PURPOSE OF THE STUDY.
The purpose of this study was to estimate the overall prevalence of childhood food allergy, and the severity of food-related allergic reactions in the United States.
Participants included individuals ≥18 years old residing in US households with at least 1 child <18 years old who could complete a Spanish or English survey. The final study population consisted of 38 480 individuals.
A survey was sent to a randomly assigned group of participants determined to be a representative sample of US households with children. The survey asked about previous allergic reactions related to food, date of onset, and method of diagnosis. Data were adjusted for potential biases, and multiple logistic regression models were used to examine associations between household or child characteristics and the diagnosis, prevalence, and severity of food allergy.
The prevalence of overall food allergy was 8% (95% confidence interval [CI]: 7.7–8.3], and the prevalence of multiple food allergies was 2.4% (95% CI: 2.2–2.6). Peanut was most commonly associated with allergic reactions (25.2%), followed by milk (21.1%), and shellfish (17.2%). Prevalence of severe food allergy was 3.1% (95% CI: 2.9–3.3]. Peanut and tree nuts produced the most severe reactions. The overall odds of reported food allergy were higher among Asian and African American children. However, odds of a physician-confirmed food allergy were significantly higher among white children, those with multiple food allergies, and in households with an annual income ≥$50 000. Odds of severe food allergy progressively increased with age and were higher in boys, children with multiple food allergies, and households with an annual income ≥$50 000.
Eight percent of children surveyed had a history of food allergy, corresponding to 5.9 million children in the United States.
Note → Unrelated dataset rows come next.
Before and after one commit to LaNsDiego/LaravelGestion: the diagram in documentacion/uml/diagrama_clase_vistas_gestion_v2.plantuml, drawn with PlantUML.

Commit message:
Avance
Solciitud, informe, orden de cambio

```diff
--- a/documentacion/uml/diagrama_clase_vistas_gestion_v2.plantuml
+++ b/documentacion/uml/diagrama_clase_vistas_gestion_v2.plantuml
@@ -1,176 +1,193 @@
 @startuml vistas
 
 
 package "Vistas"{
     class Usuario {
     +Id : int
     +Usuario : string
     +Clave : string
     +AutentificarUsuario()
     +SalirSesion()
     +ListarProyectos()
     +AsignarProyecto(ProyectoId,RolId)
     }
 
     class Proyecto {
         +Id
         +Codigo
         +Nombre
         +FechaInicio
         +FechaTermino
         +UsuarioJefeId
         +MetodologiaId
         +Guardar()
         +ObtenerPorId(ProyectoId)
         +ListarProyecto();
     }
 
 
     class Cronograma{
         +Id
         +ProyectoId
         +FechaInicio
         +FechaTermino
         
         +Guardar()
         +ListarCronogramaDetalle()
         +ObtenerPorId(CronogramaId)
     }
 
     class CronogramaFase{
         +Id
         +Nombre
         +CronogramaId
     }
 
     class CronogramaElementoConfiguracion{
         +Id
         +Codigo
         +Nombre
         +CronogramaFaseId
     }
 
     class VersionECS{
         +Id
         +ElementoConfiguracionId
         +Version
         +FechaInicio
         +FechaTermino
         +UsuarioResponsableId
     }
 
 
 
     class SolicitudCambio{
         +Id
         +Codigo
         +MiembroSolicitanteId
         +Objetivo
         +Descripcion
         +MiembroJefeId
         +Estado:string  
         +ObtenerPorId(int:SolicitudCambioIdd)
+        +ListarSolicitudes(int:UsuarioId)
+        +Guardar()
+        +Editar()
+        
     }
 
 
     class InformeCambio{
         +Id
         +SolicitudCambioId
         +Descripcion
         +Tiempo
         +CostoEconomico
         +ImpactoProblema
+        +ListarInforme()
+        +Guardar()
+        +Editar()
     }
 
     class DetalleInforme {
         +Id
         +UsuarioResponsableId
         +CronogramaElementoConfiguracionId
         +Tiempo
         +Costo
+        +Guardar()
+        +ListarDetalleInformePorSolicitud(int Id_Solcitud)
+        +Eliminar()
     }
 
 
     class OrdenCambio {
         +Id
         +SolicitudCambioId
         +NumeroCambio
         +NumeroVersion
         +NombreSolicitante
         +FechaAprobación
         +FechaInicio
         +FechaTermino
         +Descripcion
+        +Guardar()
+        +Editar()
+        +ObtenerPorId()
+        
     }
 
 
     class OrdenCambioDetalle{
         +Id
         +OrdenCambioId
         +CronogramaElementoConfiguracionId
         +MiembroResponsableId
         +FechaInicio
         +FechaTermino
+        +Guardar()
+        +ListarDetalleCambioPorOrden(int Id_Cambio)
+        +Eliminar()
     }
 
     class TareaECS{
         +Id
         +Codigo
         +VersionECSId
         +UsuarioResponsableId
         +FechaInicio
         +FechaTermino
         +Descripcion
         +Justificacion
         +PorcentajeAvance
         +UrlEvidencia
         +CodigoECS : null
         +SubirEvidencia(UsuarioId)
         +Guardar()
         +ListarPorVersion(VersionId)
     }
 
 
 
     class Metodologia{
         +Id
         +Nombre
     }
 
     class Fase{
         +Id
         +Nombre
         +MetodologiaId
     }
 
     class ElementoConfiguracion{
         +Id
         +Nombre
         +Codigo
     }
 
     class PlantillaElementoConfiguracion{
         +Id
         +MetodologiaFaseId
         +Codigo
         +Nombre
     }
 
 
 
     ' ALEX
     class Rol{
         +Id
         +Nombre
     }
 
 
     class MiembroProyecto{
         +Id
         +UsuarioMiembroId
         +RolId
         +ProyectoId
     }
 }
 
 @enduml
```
Of those with food allergy, 38.7% had a history of severe reaction, and 30.4% were allergic to multiple foods. The disparity between reported history of food allergy and physician-confirmed diagnosis of food allergy between races and economic classes might assist in guided strategies to combat food allergy.
This study represents the largest population sample to date and reduces potential biases and limitations of other studies. It emphasizes the large number of children in the United States with food allergy and notes specific characteristics that may increase this risk. Finally, it demonstrates the disparity between race and economic classes of patients with reported versus diagnosed food allergy. All of these results may significantly assist in the creation of strategies for the prevention and treatment of food allergies among various epidemiologic strata.
- Copyright © 2012 by the American Academy of Pediatrics